For up to date information of the community based support groups and to find out about groups in East Kent visit Kent Baby Matters.
Maidstone and Tunbridge Wells NHS Trust provides a tongue tie division service. If you are having problems with breastfeeding please let your midwife know and they will check baby’s mouth for the presence of tongue tie. They will help you initially with positioning and attaching baby at the breast as not all tongue ties need to be divided.
You can be referred to the tongue tie clinic by your midwife, health visitor, GP or Lactation Consultant. You cannot self-refer to the clinic
It is important that you get help with positioning and attaching baby, expressing milk to keep your supply up and feeding your baby expressed milk while to wait for an appointment. Your midwife will help you with this or you can attend a specialist drop-in clinic for advice.
Colostrum collection video and storage of breastmilk
Colostrum collecting while still pregnant, or in labour, can help to make breastfeeding more successful. It is especially useful for women certain pregnancy and baby related conditions, such as Gestational Diabetes, raised BMI, premature babies and babies with increased risk of hypoglycaemia.
Watch our short video for information and a practical demonstration.
Antenatal Colostrum Collection: who benefits?
A mother who has:
- Diabetes, including gestational diabetes
- A raised BMI (35 or above)
- A multiple pregnancy (twins or triplets)
- A breast abnormality or previous breast surgery
- Taken certain medication during pregnancy & treatment for high blood pressure (for other medications your midwife or doctor will advise
- Found breastfeeding challenging previously.

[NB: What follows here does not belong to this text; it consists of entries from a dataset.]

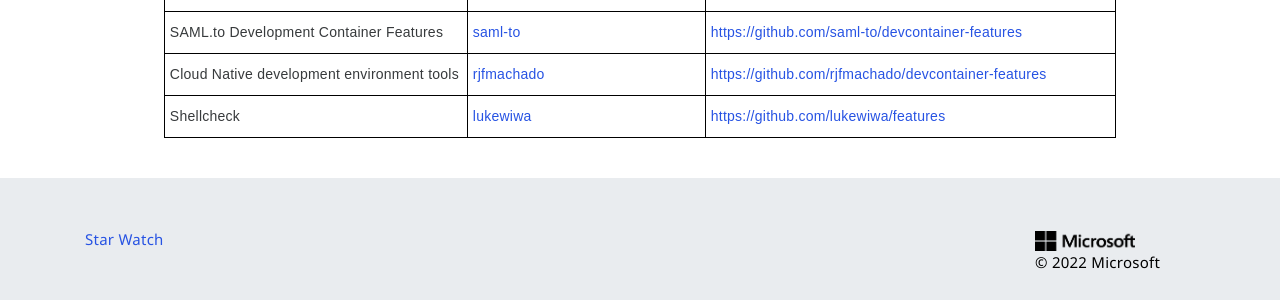
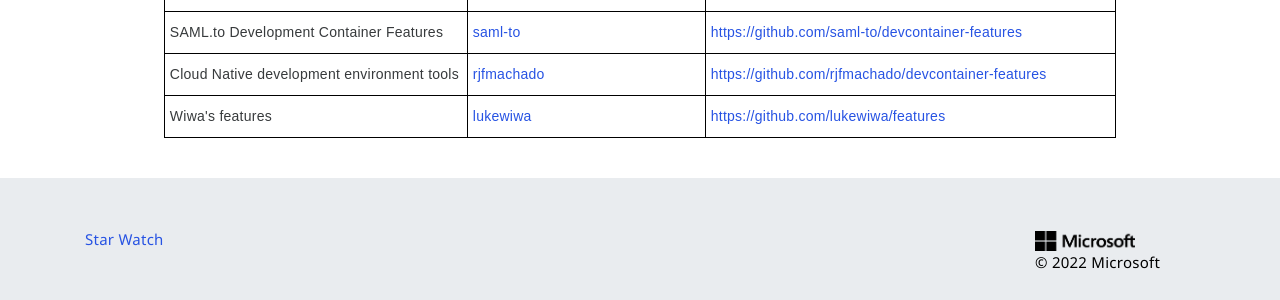
Before and after one commit to devcontainers/devcontainers.github.io, a Jekyll site: the page built from collections.html, in a window 1280 px wide. Shown: the part 1247-1547 px from the top of the page. Built offline with Jekyll 4.4.1, drawn with Linux system fonts in a browser that asks for light colours; nearby versions of some CDN libraries; comment, search, counter and statistics services are not loaded.

Commit message:
Update collection-index.yml
Given there is more than shellcheck in this collection I thought I might update it.

```diff
--- a/_data/collection-index.yml
+++ b/_data/collection-index.yml
@@ -118,7 +118,7 @@
   contact: https://github.com/rjfmachado/devcontainer-features/issues
   repository: https://github.com/rjfmachado/devcontainer-features
   ociReference: ghcr.io/rjfmachado/devcontainer-features
-- name: Shellcheck
+- name: Wiwa's features
   maintainer: lukewiwa
   contact: https://github.com/lukewiwa/features/issues
   repository: https://github.com/lukewiwa/features
```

If baby is:
- At risk of prematurity (being born before 37 weeks of pregnancy)
- At risk of being small for gestational age
- Diagnosed antenatally with cleft lip or palate
- Diagnosed antenatally with chromosomal disorder (eg Down’s Syndrome)
- Freshly expressed colostrum can be stored in:
|Fridge (5*C – 10*C)||3 days|
|Fridge (0*C – 4*C)||8 days|
|Freezer (-18*C or lower)||6 months|
Frozen colostrum can be:
- Used immediately if defrosted at room temperature
- kept for up to 12 hours if defrosted in the fridge.
Top Tips for expressing Colostrum
- Pressure should always be backwards, towards chest wall and pain free throughout
- Do not slide fingers forward during compression.
- Fingers can be moved around your nipple. (Remember they should remain 2-3cm away from the base of the nipple)
- A maximum of 10 mins expressing from each breast up to 3 times a day is sufficient
- Alternate expressing from each breast
Colostrum may be slow to appear, just be patient and relaxed! It can take several attempts
If you decide to bottle feed your baby you must bring in your own formula and bottles to use in hospital – we do not provide this for you.
For convenience you may want to use ready made artificial milk but we will show you how to make up a bottle using powdered artificial milk before you go home, please ensure the staff do this.
Alternatively download this helpful leaflet: Guide on Bottle Feeding.